Records supplied Start Marker

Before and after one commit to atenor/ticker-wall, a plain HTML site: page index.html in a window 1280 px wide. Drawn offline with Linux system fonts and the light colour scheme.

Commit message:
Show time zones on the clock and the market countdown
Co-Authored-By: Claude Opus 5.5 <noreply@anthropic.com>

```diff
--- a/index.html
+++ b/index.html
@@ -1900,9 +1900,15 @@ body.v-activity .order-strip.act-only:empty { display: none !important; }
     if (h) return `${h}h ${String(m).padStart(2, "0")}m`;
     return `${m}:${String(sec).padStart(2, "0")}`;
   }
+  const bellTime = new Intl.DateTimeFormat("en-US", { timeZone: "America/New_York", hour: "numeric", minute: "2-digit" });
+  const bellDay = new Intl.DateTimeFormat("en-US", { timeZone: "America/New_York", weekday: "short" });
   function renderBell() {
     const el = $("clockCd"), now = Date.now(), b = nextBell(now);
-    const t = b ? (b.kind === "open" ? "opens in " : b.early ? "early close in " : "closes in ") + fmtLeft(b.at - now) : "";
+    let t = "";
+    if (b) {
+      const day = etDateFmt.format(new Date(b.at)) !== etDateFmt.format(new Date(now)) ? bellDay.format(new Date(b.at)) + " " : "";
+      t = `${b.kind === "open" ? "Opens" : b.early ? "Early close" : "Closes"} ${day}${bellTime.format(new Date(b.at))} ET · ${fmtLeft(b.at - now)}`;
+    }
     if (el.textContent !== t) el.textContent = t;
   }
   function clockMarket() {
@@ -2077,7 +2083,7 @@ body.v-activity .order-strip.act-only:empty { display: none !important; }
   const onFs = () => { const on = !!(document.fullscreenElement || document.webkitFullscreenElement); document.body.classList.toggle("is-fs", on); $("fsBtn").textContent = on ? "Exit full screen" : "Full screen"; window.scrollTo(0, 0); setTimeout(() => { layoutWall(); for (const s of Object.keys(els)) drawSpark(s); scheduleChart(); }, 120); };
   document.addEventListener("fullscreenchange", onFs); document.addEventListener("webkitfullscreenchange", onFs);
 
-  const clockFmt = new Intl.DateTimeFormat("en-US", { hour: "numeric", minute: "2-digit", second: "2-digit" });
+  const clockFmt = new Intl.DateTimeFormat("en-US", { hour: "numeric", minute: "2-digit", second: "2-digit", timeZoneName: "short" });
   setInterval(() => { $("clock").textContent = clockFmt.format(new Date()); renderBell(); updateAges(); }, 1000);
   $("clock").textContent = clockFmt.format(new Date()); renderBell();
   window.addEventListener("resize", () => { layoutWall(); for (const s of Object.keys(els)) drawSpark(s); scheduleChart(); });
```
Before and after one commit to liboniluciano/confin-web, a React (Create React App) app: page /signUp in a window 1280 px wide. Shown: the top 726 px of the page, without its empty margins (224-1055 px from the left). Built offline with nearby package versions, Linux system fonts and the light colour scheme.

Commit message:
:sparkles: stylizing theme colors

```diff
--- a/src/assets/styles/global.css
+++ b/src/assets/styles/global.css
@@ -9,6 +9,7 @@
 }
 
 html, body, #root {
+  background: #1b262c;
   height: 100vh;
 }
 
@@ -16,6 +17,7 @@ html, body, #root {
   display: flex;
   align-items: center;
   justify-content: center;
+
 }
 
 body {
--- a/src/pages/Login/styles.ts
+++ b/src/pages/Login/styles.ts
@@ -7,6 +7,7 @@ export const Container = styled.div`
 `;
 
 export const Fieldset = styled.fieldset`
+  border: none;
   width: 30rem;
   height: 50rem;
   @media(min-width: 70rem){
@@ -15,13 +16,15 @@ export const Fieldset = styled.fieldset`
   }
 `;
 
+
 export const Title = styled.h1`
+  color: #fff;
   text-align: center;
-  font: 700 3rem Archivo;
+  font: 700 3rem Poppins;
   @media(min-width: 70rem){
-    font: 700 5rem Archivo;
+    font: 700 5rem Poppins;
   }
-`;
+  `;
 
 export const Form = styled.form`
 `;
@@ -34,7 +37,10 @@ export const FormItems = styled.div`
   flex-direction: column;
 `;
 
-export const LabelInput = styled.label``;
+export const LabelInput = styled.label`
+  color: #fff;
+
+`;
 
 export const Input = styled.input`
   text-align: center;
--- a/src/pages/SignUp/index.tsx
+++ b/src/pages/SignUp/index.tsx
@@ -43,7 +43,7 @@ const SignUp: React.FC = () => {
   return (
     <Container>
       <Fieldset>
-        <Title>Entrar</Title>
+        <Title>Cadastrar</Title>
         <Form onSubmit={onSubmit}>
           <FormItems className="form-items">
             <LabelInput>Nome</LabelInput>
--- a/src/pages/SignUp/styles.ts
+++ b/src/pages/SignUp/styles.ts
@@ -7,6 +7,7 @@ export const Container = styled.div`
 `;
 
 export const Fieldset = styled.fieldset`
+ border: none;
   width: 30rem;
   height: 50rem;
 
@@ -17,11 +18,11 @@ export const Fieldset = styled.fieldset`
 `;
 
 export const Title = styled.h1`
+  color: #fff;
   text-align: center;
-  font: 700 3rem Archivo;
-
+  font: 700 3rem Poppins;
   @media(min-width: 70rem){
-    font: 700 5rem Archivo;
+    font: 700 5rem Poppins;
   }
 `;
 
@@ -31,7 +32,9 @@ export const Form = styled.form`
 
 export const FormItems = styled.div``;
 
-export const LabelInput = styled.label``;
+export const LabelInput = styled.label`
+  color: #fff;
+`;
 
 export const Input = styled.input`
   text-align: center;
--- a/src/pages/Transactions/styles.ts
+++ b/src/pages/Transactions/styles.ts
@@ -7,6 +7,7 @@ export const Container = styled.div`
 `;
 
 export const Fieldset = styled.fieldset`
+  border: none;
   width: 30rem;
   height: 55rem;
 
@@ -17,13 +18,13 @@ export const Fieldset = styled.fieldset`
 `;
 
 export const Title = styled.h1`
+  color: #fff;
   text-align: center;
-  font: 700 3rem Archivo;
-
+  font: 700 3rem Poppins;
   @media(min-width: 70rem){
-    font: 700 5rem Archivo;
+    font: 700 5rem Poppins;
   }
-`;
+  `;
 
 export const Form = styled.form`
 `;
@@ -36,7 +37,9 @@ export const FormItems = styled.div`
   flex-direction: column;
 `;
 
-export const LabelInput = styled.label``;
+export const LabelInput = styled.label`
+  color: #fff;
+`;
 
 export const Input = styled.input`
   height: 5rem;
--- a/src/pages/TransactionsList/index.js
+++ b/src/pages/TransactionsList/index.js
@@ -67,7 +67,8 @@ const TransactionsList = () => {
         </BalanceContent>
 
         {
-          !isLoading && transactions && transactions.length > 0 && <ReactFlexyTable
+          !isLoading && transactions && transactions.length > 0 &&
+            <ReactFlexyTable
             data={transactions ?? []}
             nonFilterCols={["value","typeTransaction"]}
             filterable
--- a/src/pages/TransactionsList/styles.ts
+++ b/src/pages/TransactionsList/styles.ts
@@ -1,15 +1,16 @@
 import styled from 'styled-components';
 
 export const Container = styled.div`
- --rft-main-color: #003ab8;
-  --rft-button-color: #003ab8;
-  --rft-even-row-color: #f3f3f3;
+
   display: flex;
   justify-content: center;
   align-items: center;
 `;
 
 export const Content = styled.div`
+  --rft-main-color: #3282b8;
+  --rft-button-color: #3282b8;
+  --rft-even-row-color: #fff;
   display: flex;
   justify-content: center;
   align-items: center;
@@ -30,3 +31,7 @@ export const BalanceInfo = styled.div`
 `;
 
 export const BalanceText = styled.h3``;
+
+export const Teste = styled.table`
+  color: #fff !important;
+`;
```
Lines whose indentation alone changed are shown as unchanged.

Records supplied End Marker

Copy every line of the records above that holds the word "Fieldset".

Result:
 export const Fieldset = styled.fieldset`
@@ -15,13 +16,15 @@ export const Fieldset = styled.fieldset`
       <Fieldset>
 export const Fieldset = styled.fieldset`
@@ -17,11 +18,11 @@ export const Fieldset = styled.fieldset`
 export const Fieldset = styled.fieldset`
@@ -17,13 +18,13 @@ export const Fieldset = styled.fieldset`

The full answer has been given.